**Task statement**
Print the entries below again exactly as they stand, but skip any picture.

### Data for this task

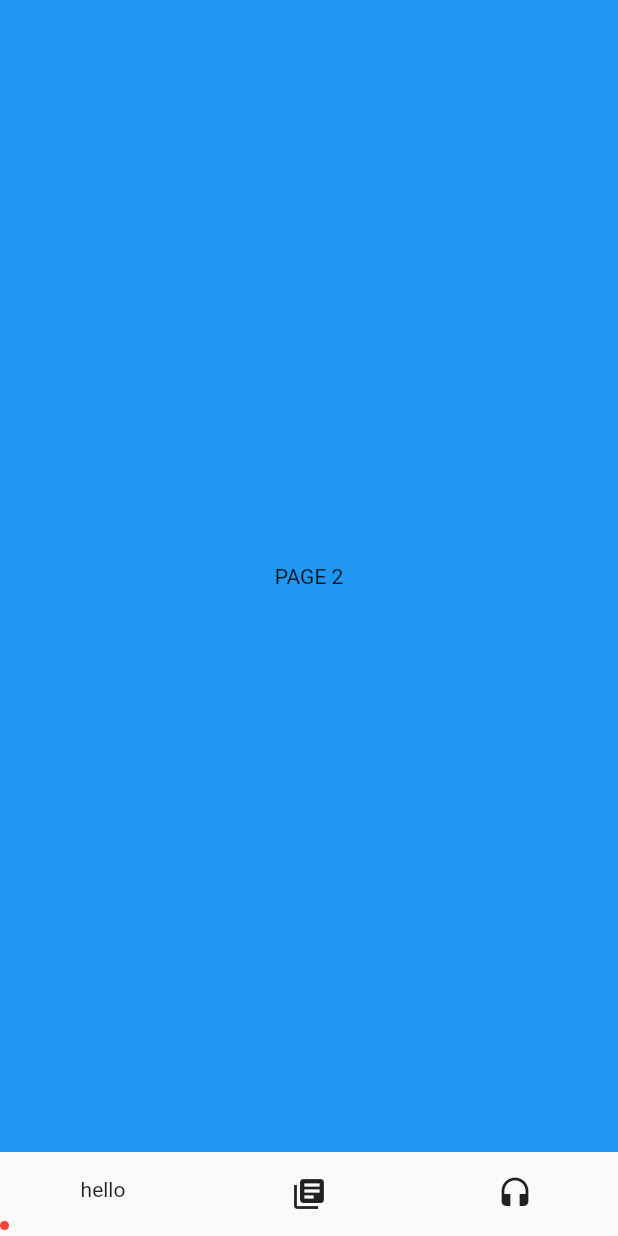
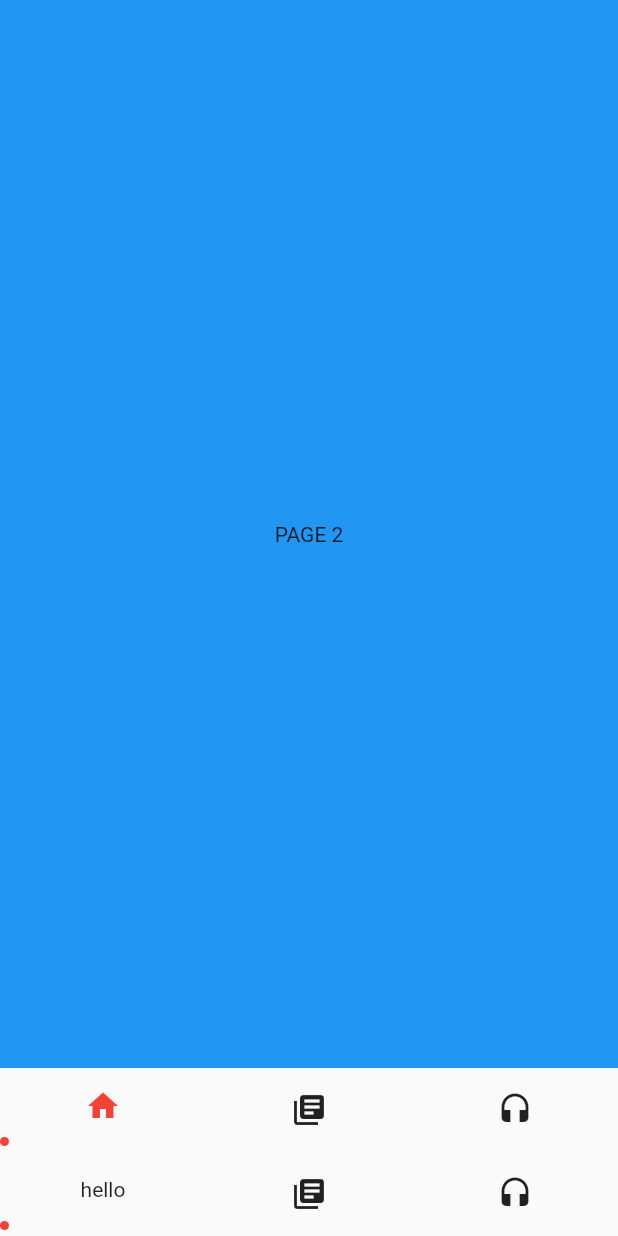
Before and after one commit to CatalystWalls/bottom_dot_bar, a Flutter app: the screen it shows after launch, swiped to page 2, on a phone screen of 412 x 824 dp. Run offline on Flutter 3.47's test engine with Material 2 defaults, Android fonts, the phone set to English and light mode, and no system bars; missing offline and left inert: matrix4_transform.

Commit message:
Update main.dart

```diff
--- a/example/lib/main.dart
+++ b/example/lib/main.dart
@@ -43,26 +43,119 @@ class _HomeScreenState extends State<HomeScreen> {
       body: PageView(
         controller: pageController,
         children: [
-          Container(
+          Scaffold(
+            body: Container(
               constraints: BoxConstraints.expand(),
               color: Colors.red,
               child: Center(
                 child: Text('PAGE 1'),
               ),
             ),
-          Container(
+            bottomNavigationBar: BottomBarLine(
+                navItems: BottomNavItems.iconWithText,
+                currentIndex: currentPage,
+                onTap: (int index) {
+                  if (index != currentPage) {
+                    setState(() {
+                      currentPage = index;
+                    });
+                  }
+                },
+                items: [
+                  BottomBarLineItem(
+                    title: Text('hello'),
+                    icon: Icon(Icons.home),
+                    selectedColor: Colors.red,
+                  ),
+                  BottomBarLineItem(
+                    title: Text('hello'),
+                    icon: Icon(Icons.library_books),
+                    selectedColor: Colors.blue,
+                  ),
+                  BottomBarLineItem(
+                    title: Text('hello'),
+                    icon: Icon(Icons.headset),
+                    selectedColor: Colors.orange,
+                  ),
+                ],
+                highlightColor: Colors.red,
+                splashColor: Colors.blue),
+          ),
+          Scaffold(
+            body: Container(
               constraints: BoxConstraints.expand(),
               color: Colors.blue,
               child: Center(
                 child: Text('PAGE 2'),
               ),
             ),
-          Container(
+            bottomNavigationBar: BottomBarLine(
+                navItems: BottomNavItems.onlyIcon,
+                currentIndex: currentPage,
+                onTap: (int index) {
+                  if (index != currentPage) {
+                    setState(() {
+                      currentPage = index;
+                    });
+                  }
+                },
+                items: [
+                  BottomBarLineItem(
+                    title: Text('hello'),
+                    icon: Icon(Icons.home),
+                    selectedColor: Colors.red,
+                  ),
+                  BottomBarLineItem(
+                    title: Text('hello'),
+                    icon: Icon(Icons.library_books),
+                    selectedColor: Colors.blue,
+                  ),
+                  BottomBarLineItem(
+                    title: Text('hello'),
+                    icon: Icon(Icons.headset),
+                    selectedColor: Colors.orange,
+                  ),
+                ],
+                highlightColor: Colors.red,
+                splashColor: Colors.blue),
+          ),
+          Scaffold(
+            body: Container(
               constraints: BoxConstraints.expand(),
               color: Colors.orange,
               child: Center(
                 child: Text('PAGE 3'),
               ),
+            ),
+            bottomNavigationBar: BottomBarLine(
+                navItems: BottomNavItems.showAll,
+                currentIndex: currentPage,
+                onTap: (int index) {
+                  if (index != currentPage) {
+                    setState(() {
+                      currentPage = index;
+                    });
+                  }
+                },
+                items: [
+                  BottomBarLineItem(
+                    title: Text('hello'),
+                    icon: Icon(Icons.home),
+                    selectedColor: Colors.red,
+                  ),
+                  BottomBarLineItem(
+                    title: Text('hello'),
+                    icon: Icon(Icons.library_books),
+                    selectedColor: Colors.blue,
+                  ),
+                  BottomBarLineItem(
+                    title: Text('hello'),
+                    icon: Icon(Icons.headset),
+                    selectedColor: Colors.orange,
+                  ),
+                ],
+                highlightColor: Colors.red,
+                splashColor: Colors.blue),
           ),
         ],
         onPageChanged: (int index) {
@@ -78,12 +171,12 @@ class _HomeScreenState extends State<HomeScreen> {
           currentIndex: currentPage,
           onTap: (int index) {
             if (index != currentPage) {
+              setState(() {
                 pageController.animateToPage(
                   index,
                   duration: Duration(milliseconds: 360),
                   curve: Curves.fastOutSlowIn,
                 );
-              setState(() {
                 currentPage = index;
               });
             }
```
Lines whose indentation alone changed are shown as unchanged.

######

**Response area**
Before and after one commit to CatalystWalls/bottom_dot_bar, a Flutter app: the screen it shows after launch, swiped to page 2, on a phone screen of 412 x 824 dp. Run offline on Flutter 3.47's test engine with Material 2 defaults, Android fonts, the phone set to English and light mode, and no system bars; missing offline and left inert: matrix4_transform.

Commit message:
Update main.dart

```diff
--- a/example/lib/main.dart
+++ b/example/lib/main.dart
@@ -43,26 +43,119 @@ class _HomeScreenState extends State<HomeScreen> {
       body: PageView(
         controller: pageController,
         children: [
-          Container(
+          Scaffold(
+            body: Container(
               constraints: BoxConstraints.expand(),
               color: Colors.red,
               child: Center(
                 child: Text('PAGE 1'),
               ),
             ),
-          Container(
+            bottomNavigationBar: BottomBarLine(
+                navItems: BottomNavItems.iconWithText,
+                currentIndex: currentPage,
+                onTap: (int index) {
+                  if (index != currentPage) {
+                    setState(() {
+                      currentPage = index;
+                    });
+                  }
+                },
+                items: [
+                  BottomBarLineItem(
+                    title: Text('hello'),
+                    icon: Icon(Icons.home),
+                    selectedColor: Colors.red,
+                  ),
+                  BottomBarLineItem(
+                    title: Text('hello'),
+                    icon: Icon(Icons.library_books),
+                    selectedColor: Colors.blue,
+                  ),
+                  BottomBarLineItem(
+                    title: Text('hello'),
+                    icon: Icon(Icons.headset),
+                    selectedColor: Colors.orange,
+                  ),
+                ],
+                highlightColor: Colors.red,
+                splashColor: Colors.blue),
+          ),
+          Scaffold(
+            body: Container(
               constraints: BoxConstraints.expand(),
               color: Colors.blue,
               child: Center(
                 child: Text('PAGE 2'),
               ),
             ),
-          Container(
+            bottomNavigationBar: BottomBarLine(
+                navItems: BottomNavItems.onlyIcon,
+                currentIndex: currentPage,
+                onTap: (int index) {
+                  if (index != currentPage) {
+                    setState(() {
+                      currentPage = index;
+                    });
+                  }
+                },
+                items: [
+                  BottomBarLineItem(
+                    title: Text('hello'),
+                    icon: Icon(Icons.home),
+                    selectedColor: Colors.red,
+                  ),
+                  BottomBarLineItem(
+                    title: Text('hello'),
+                    icon: Icon(Icons.library_books),
+                    selectedColor: Colors.blue,
+                  ),
+                  BottomBarLineItem(
+                    title: Text('hello'),
+                    icon: Icon(Icons.headset),
+                    selectedColor: Colors.orange,
+                  ),
+                ],
+                highlightColor: Colors.red,
+                splashColor: Colors.blue),
+          ),
+          Scaffold(
+            body: Container(
               constraints: BoxConstraints.expand(),
               color: Colors.orange,
               child: Center(
                 child: Text('PAGE 3'),
               ),
+            ),
+            bottomNavigationBar: BottomBarLine(
+                navItems: BottomNavItems.showAll,
+                currentIndex: currentPage,
+                onTap: (int index) {
+                  if (index != currentPage) {
+                    setState(() {
+                      currentPage = index;
+                    });
+                  }
+                },
+                items: [
+                  BottomBarLineItem(
+                    title: Text('hello'),
+                    icon: Icon(Icons.home),
+                    selectedColor: Colors.red,
+                  ),
+                  BottomBarLineItem(
+                    title: Text('hello'),
+                    icon: Icon(Icons.library_books),
+                    selectedColor: Colors.blue,
+                  ),
+                  BottomBarLineItem(
+                    title: Text('hello'),
+                    icon: Icon(Icons.headset),
+                    selectedColor: Colors.orange,
+                  ),
+                ],
+                highlightColor: Colors.red,
+                splashColor: Colors.blue),
           ),
         ],
         onPageChanged: (int index) {
@@ -78,12 +171,12 @@ class _HomeScreenState extends State<HomeScreen> {
           currentIndex: currentPage,
           onTap: (int index) {
             if (index != currentPage) {
+              setState(() {
                 pageController.animateToPage(
                   index,
                   duration: Duration(milliseconds: 360),
                   curve: Curves.fastOutSlowIn,
                 );
-              setState(() {
                 currentPage = index;
               });
             }
```
Lines whose indentation alone changed are shown as unchanged.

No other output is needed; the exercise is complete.